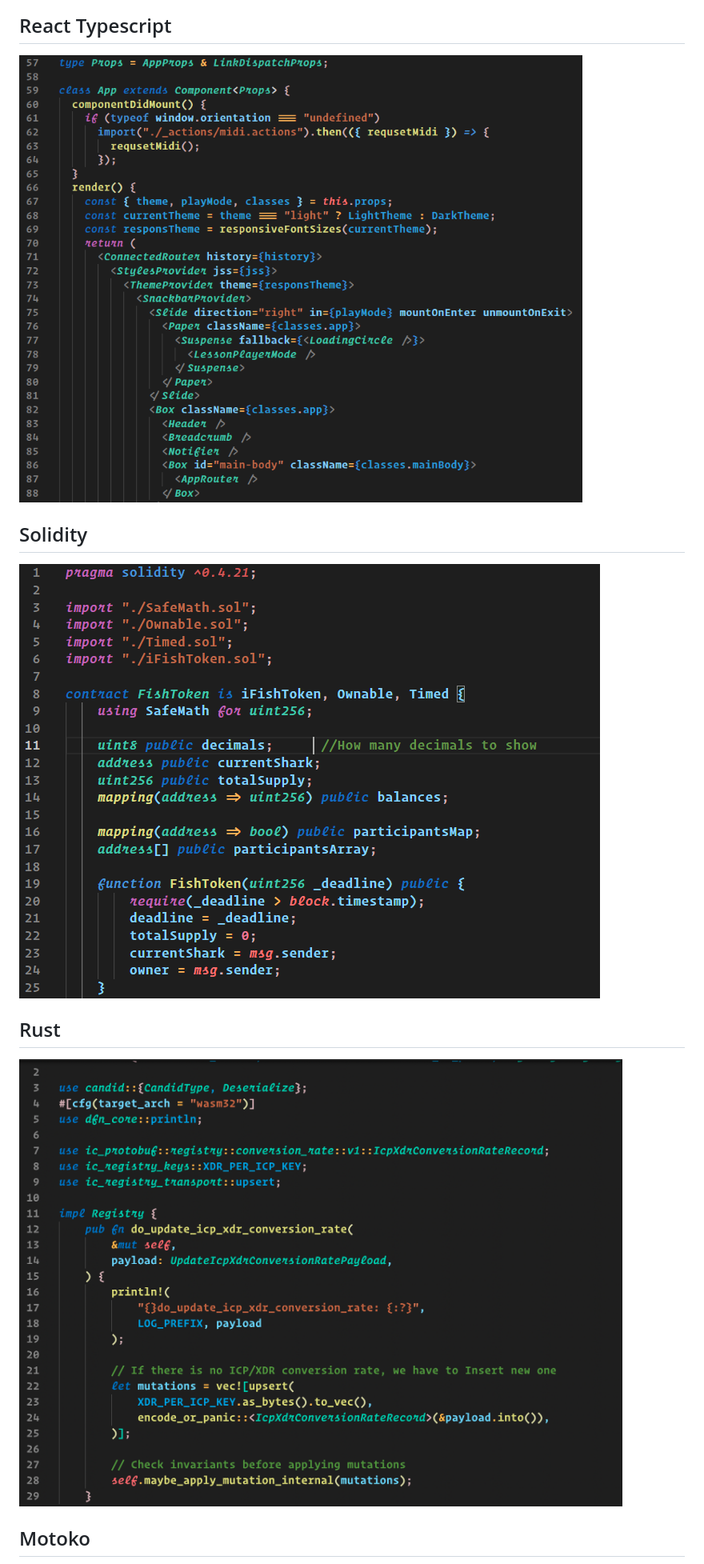
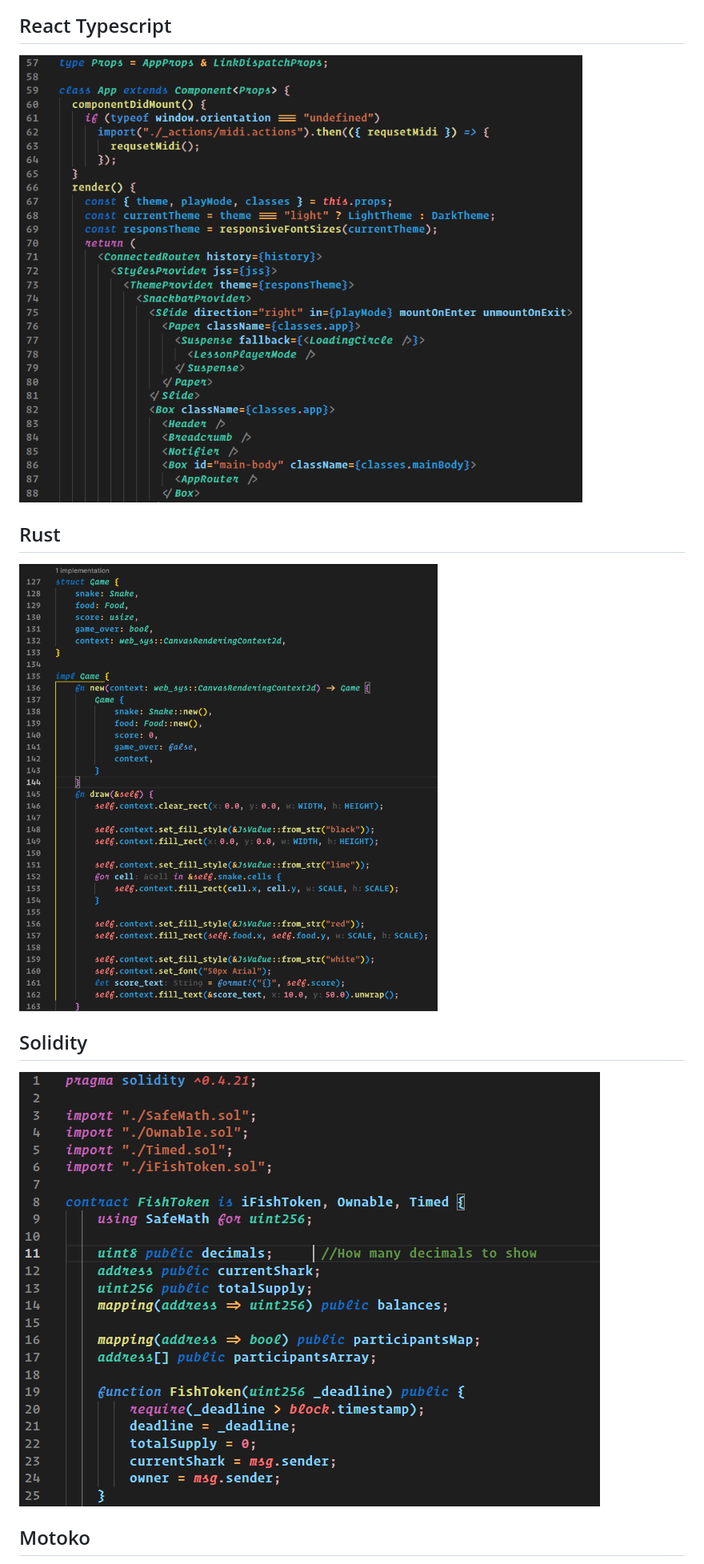
Before and after one commit to b3hr4d/Colorful-VSCode-DarkPlus, a Markdown page: README.md, the part around the change printed below. Shown: that part at 80% size. Drawn GitHub-style; pictures changed too: rust.png.

Commit message:
update rust preview

```diff
--- a/README.md
+++ b/README.md
@@ -21,15 +22,15 @@ Used icon on demo: Material Icon Theme.
 
 ## React Typescript
 
-![Third Screen](typescript.png)
+![React-ts Screen](typescript.png)
+
+## Rust
+
+![Rust Screen](rust.png)
 
 ## Solidity
 
-![Forth Screen](solidity.png)
-
-## Rust
-
-![Fifth Screen](rust.png)
+![Solidity Screen](solidity.png)
 
 ## Motoko
 
```
Also changed, not shown: other parts of README.md (+4 -3 lines).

■ WHAT YOU NEED TO DO ■
Please write every line above out exactly as given, except for any pictures.

■ SOLUTION ■
Before and after one commit to b3hr4d/Colorful-VSCode-DarkPlus, a Markdown page: README.md, the part around the change printed below. Shown: that part at 80% size. Drawn GitHub-style; pictures changed too: rust.png.

Commit message:
update rust preview

```diff
--- a/README.md
+++ b/README.md
@@ -21,15 +22,15 @@ Used icon on demo: Material Icon Theme.
 
 ## React Typescript
 
-![Third Screen](typescript.png)
+![React-ts Screen](typescript.png)
+
+## Rust
+
+![Rust Screen](rust.png)
 
 ## Solidity
 
-![Forth Screen](solidity.png)
-
-## Rust
-
-![Fifth Screen](rust.png)
+![Solidity Screen](solidity.png)
 
 ## Motoko
 
```
Also changed, not shown: other parts of README.md (+4 -3 lines).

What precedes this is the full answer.